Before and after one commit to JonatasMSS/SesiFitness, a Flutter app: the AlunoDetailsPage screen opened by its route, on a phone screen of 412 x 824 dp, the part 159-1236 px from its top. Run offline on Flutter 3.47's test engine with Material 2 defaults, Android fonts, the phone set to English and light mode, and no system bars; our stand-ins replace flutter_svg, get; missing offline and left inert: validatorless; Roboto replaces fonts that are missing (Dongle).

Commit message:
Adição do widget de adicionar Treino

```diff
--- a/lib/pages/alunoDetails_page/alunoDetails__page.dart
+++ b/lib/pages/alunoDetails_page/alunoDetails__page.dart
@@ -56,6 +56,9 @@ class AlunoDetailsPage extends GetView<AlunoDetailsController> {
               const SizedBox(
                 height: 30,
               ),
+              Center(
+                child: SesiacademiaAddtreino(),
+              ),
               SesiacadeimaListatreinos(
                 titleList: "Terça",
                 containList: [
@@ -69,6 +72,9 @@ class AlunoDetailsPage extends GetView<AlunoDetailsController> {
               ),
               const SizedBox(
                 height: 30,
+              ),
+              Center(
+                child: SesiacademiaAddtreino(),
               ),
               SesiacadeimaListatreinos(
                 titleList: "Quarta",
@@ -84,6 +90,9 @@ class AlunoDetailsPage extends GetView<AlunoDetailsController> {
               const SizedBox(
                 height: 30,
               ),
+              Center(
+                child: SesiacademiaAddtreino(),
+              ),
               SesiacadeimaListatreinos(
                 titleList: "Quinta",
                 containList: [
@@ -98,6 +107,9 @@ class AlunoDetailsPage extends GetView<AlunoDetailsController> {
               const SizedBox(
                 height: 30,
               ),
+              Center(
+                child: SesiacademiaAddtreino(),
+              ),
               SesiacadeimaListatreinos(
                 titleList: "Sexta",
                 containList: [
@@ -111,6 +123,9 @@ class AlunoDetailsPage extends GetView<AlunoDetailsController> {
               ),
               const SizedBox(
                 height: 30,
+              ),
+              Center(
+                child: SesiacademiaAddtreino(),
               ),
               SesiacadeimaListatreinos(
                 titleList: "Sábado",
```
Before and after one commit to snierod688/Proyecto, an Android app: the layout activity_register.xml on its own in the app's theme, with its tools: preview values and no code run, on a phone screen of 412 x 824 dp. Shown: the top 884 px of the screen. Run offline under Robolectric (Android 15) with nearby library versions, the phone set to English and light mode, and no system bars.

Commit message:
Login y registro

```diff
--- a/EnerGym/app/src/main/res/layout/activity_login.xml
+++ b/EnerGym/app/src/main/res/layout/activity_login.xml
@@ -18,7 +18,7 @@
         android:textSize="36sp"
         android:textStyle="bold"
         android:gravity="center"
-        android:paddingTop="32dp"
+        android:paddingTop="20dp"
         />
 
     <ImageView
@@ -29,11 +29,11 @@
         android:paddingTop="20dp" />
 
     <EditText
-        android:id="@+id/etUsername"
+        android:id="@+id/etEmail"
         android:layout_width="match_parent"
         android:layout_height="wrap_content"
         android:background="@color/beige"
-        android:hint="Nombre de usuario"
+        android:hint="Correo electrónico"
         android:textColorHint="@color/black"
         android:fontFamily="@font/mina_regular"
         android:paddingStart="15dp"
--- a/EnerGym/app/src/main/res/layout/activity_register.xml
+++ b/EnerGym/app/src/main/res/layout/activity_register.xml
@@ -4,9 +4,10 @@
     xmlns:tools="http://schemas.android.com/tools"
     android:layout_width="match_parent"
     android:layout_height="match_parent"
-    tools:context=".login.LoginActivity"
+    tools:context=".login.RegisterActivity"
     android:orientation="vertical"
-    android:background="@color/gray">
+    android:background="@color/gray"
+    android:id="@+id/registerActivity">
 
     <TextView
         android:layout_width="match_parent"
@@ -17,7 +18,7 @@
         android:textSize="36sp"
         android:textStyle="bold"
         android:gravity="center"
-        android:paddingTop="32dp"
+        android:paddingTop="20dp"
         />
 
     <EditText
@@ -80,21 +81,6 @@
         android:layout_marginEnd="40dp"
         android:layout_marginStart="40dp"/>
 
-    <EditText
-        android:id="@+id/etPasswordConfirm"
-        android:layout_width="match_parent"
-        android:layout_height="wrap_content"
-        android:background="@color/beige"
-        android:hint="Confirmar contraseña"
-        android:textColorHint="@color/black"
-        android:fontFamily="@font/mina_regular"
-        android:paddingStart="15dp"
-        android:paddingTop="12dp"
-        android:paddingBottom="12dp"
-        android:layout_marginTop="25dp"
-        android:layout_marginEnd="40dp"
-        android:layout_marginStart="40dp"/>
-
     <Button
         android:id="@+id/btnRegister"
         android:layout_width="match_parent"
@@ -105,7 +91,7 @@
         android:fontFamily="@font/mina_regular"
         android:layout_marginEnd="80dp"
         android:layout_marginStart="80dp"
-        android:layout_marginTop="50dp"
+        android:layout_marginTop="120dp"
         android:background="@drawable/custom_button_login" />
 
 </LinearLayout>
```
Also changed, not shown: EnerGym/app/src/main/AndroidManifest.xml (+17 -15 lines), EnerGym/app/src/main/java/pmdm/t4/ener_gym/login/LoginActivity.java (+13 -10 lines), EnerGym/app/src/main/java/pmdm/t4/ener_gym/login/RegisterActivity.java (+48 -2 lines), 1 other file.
■ ■ ■ ■ ■ ■ ■
Aim of the task
If a line in the material above contains the word "color", copy it.

Answer to the exercise
         android:background="@color/beige"
         android:textColorHint="@color/black"
-    android:background="@color/gray">
+    android:background="@color/gray"
-        android:background="@color/beige"
-        android:textColorHint="@color/black"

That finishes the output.